◆ **To do**
Among the entries that follow, find the lines holding "vercel" and say how many there are, with no other words.

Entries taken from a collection
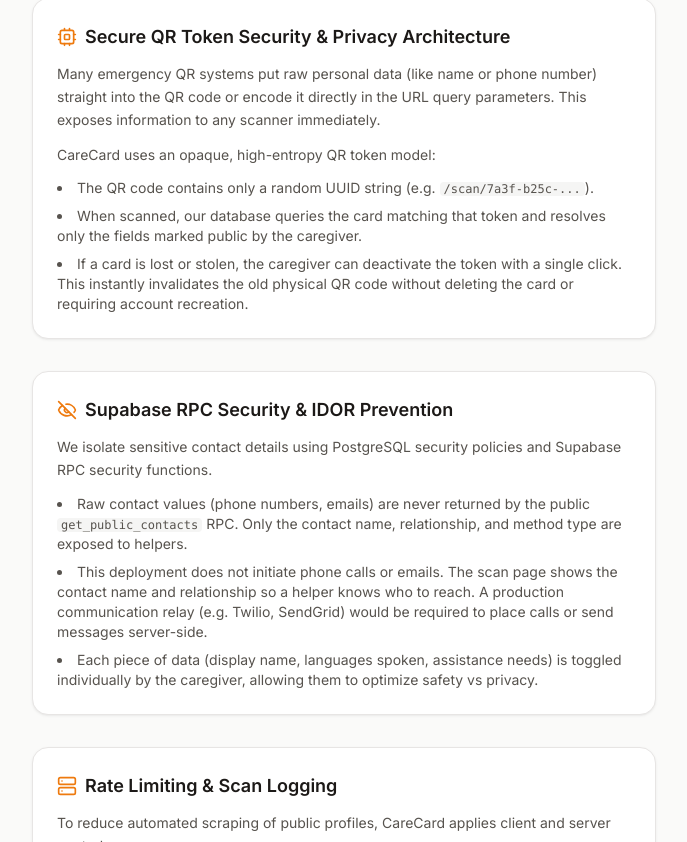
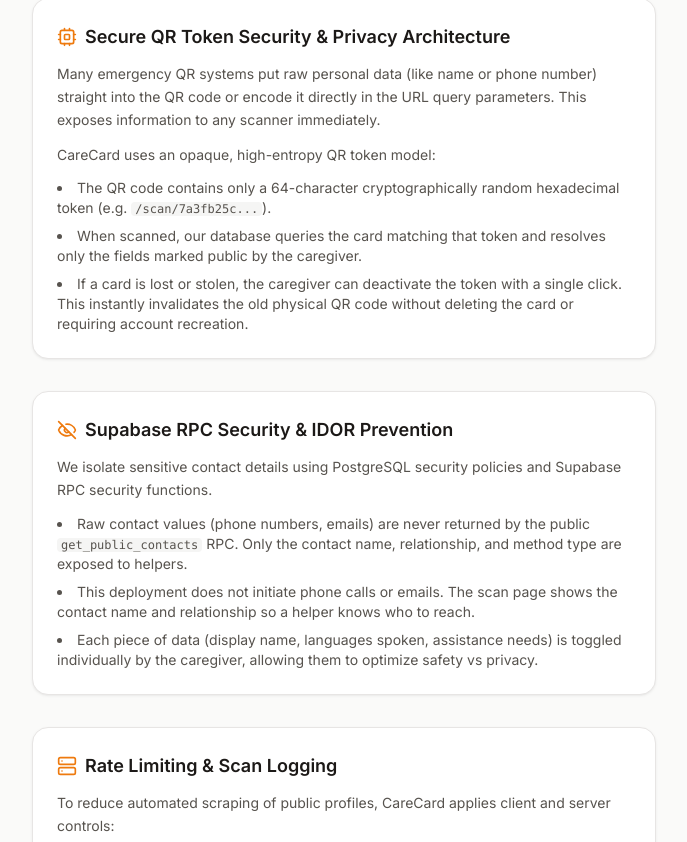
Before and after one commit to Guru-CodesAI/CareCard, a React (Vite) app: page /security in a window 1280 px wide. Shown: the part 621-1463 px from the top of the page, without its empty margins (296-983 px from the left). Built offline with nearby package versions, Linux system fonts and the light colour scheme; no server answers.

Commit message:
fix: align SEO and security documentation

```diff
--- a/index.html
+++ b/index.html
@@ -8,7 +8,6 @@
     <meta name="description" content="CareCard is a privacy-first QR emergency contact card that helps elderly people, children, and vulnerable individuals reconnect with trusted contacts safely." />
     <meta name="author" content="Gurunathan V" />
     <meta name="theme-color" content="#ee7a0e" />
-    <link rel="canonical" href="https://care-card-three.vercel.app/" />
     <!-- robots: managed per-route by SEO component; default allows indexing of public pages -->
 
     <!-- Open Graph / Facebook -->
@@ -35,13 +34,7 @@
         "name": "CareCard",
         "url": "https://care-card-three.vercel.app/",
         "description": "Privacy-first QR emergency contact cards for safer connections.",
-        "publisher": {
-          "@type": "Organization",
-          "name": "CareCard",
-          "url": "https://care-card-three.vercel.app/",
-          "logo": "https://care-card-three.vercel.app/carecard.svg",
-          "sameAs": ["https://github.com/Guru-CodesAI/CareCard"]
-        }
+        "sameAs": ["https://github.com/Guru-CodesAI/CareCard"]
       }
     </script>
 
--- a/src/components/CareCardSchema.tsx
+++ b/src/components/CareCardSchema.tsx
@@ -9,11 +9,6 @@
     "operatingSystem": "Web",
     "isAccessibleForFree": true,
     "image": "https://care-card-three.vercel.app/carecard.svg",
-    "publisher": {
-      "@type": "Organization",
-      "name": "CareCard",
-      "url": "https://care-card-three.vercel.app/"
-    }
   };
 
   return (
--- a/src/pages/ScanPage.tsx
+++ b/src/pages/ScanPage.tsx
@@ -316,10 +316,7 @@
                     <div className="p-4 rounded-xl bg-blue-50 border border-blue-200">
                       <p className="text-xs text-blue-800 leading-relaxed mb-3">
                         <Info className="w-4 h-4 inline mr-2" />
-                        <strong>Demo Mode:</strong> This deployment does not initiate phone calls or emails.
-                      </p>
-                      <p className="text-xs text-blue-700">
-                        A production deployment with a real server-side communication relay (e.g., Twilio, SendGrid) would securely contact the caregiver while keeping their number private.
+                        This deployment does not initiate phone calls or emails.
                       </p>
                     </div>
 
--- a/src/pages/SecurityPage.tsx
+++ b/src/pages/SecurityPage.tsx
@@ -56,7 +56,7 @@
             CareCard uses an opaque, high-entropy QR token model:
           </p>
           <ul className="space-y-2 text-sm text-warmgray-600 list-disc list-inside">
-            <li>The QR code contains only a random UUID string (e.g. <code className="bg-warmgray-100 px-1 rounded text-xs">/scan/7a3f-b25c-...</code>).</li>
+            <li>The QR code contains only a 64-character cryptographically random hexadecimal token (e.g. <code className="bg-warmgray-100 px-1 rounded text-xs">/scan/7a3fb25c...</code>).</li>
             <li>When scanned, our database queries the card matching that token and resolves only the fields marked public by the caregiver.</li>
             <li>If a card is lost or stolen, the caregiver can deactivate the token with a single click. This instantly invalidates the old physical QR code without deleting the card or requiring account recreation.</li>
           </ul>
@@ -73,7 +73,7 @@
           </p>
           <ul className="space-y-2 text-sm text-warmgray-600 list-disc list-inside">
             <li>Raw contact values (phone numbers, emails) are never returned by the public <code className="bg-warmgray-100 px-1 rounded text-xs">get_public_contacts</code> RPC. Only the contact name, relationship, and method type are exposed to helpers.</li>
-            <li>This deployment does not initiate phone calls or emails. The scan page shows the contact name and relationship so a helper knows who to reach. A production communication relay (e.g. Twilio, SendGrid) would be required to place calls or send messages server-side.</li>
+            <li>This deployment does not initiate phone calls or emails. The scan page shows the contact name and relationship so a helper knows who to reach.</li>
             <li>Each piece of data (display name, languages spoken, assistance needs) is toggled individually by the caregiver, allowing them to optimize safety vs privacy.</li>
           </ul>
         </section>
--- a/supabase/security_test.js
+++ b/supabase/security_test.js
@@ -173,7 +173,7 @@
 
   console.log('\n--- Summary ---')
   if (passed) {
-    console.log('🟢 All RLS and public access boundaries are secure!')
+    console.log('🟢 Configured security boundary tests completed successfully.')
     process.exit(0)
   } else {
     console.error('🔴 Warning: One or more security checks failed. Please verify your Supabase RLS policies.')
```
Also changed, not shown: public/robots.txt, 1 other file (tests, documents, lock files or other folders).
...
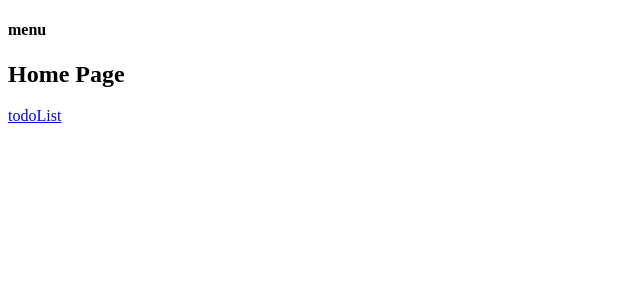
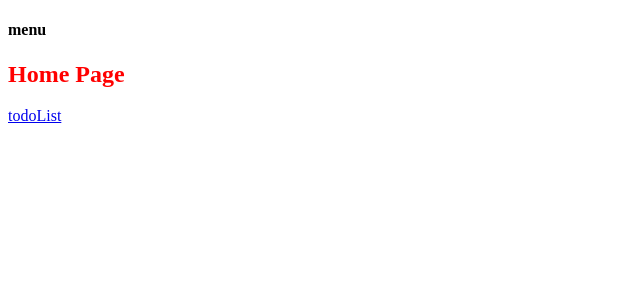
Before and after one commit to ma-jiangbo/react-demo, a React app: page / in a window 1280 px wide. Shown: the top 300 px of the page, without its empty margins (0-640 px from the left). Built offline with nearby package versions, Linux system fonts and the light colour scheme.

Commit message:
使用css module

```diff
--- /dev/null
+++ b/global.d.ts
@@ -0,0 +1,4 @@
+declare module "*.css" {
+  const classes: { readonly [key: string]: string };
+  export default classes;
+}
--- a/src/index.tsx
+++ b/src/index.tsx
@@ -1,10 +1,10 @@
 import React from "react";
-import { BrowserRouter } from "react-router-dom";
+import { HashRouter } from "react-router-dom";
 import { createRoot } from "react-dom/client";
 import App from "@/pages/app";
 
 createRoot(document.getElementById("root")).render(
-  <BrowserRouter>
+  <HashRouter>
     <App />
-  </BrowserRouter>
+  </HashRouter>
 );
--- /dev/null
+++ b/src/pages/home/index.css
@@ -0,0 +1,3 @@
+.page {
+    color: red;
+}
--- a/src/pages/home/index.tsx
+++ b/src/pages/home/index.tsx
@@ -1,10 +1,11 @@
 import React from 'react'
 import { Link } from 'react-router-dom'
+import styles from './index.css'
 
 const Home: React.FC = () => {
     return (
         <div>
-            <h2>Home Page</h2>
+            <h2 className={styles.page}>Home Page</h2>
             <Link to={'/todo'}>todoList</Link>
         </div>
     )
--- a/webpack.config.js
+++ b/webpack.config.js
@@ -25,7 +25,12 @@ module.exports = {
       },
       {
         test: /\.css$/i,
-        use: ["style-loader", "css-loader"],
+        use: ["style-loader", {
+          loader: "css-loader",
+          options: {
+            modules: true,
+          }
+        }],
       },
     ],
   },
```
--
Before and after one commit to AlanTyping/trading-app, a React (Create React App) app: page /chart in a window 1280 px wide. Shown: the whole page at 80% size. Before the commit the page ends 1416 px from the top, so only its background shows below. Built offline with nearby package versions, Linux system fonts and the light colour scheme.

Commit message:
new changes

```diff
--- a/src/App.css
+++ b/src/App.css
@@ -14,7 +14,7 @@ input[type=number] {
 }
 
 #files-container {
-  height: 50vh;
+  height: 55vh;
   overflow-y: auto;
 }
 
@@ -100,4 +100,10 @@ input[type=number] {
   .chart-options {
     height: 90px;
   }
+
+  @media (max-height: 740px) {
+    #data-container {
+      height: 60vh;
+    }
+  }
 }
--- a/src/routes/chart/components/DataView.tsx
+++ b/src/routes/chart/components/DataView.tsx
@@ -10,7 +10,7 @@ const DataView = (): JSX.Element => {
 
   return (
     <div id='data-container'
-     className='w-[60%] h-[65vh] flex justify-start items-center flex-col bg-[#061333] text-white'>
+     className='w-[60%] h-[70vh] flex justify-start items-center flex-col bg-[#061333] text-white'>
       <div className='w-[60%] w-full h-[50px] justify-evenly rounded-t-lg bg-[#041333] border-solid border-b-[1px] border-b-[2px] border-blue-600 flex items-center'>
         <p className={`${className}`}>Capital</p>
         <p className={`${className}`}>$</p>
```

◆ **Written response**
6